#### YOUR INSTRUCTIONS:
Copy each line below that includes "docs".

━━━━━━━━━━━━━━━━━━━━━━━━━━━━━━

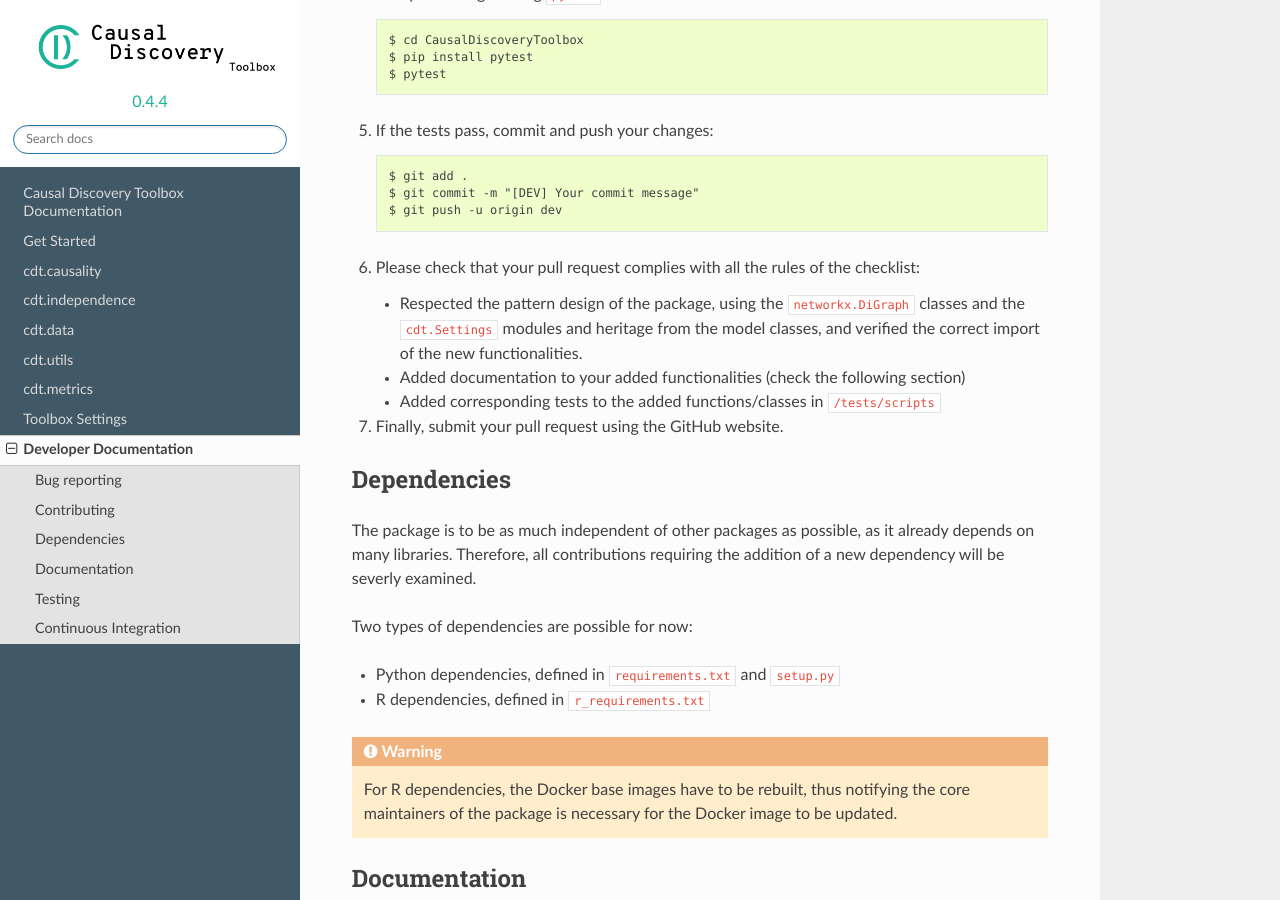
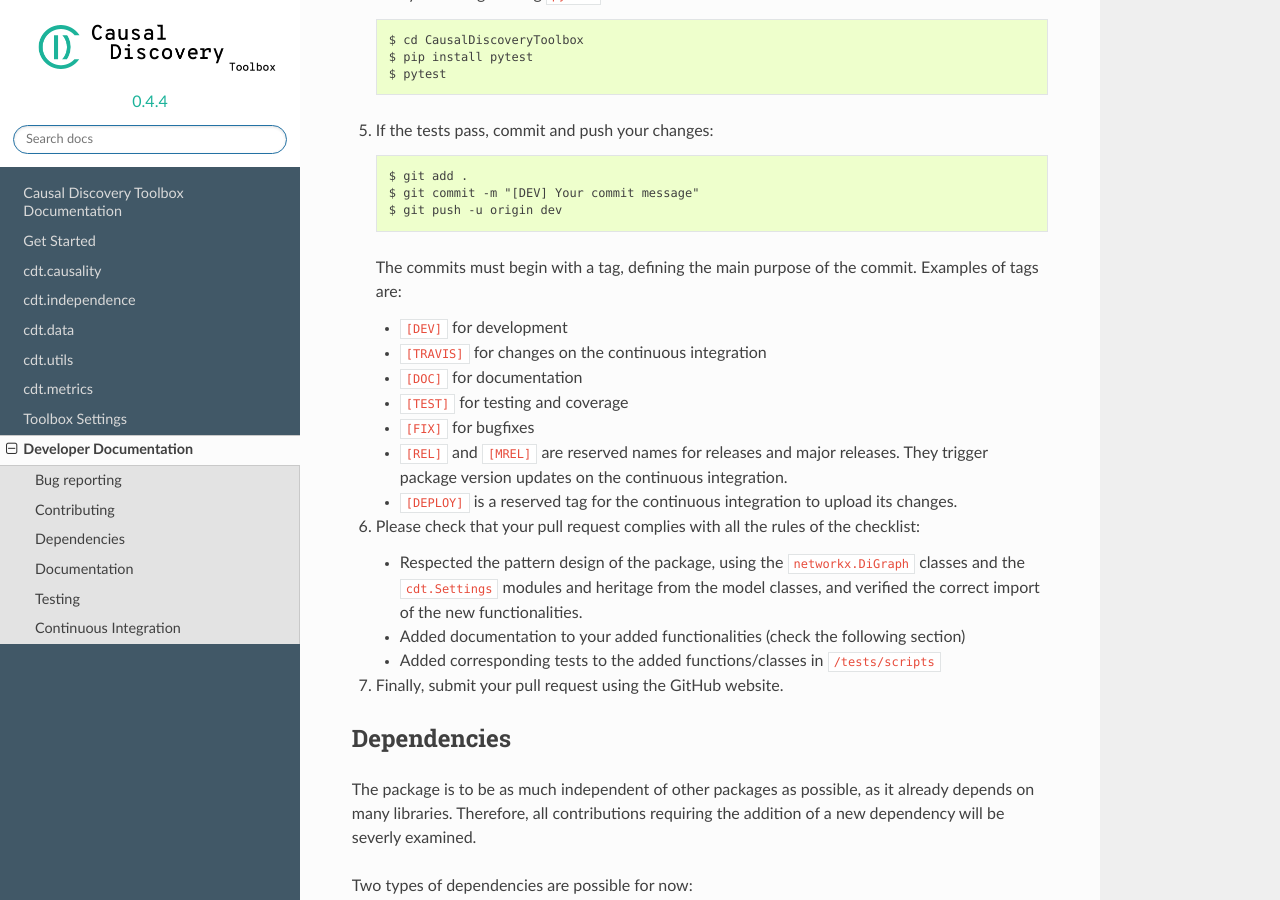
Before and after one commit to FenTechSolutions/CausalDiscoveryToolbox, a Sphinx documentation site: the page built from docs/developer.rst, in a window 1280 px wide and 900 px high, scrolled down 1107 px. Built offline with Sphinx 7.4.7 and the Read the Docs theme 2.0.0, drawn with Linux system fonts in a browser that asks for light colours.

Commit message:
[DOC] Commit Tags + started tuto

```diff
--- a/docs/developer.rst
+++ b/docs/developer.rst
@@ -61,6 +61,26 @@ To submit a pull request, the following are required:
        $ git add .
        $ git commit -m "[DEV] Your commit message"
        $ git push -u origin dev
+
+   The commits must begin with a tag, defining the main purpose of the commit.
+   Examples of tags are:
+
+   - ``[DEV]`` for development
+
+   - ``[TRAVIS]`` for changes on the continuous integration
+
+   - ``[DOC]`` for documentation
+
+   - ``[TEST]`` for testing and coverage
+
+   - ``[FIX]`` for bugfixes
+
+   - ``[REL]`` and ``[MREL]`` are reserved names for releases and major releases.
+     They trigger package version updates on the continuous integration.
+
+   - ``[DEPLOY]`` is a reserved tag for the continuous integration to upload
+     its changes.
+
 
 6. Please check that your pull request complies with all the rules of the checklist:
 
```
Also changed, not shown: docs/tutorial.rst (+9 -1 lines).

━━━━━━━━━━━━━━━━━━━━━━━━━━━━━━

#### WRITTEN RESPONSE:
Before and after one commit to FenTechSolutions/CausalDiscoveryToolbox, a Sphinx documentation site: the page built from docs/developer.rst, in a window 1280 px wide and 900 px high, scrolled down 1107 px. Built offline with Sphinx 7.4.7 and the Read the Docs theme 2.0.0, drawn with Linux system fonts in a browser that asks for light colours.
--- a/docs/developer.rst
+++ b/docs/developer.rst
Also changed, not shown: docs/tutorial.rst (+9 -1 lines).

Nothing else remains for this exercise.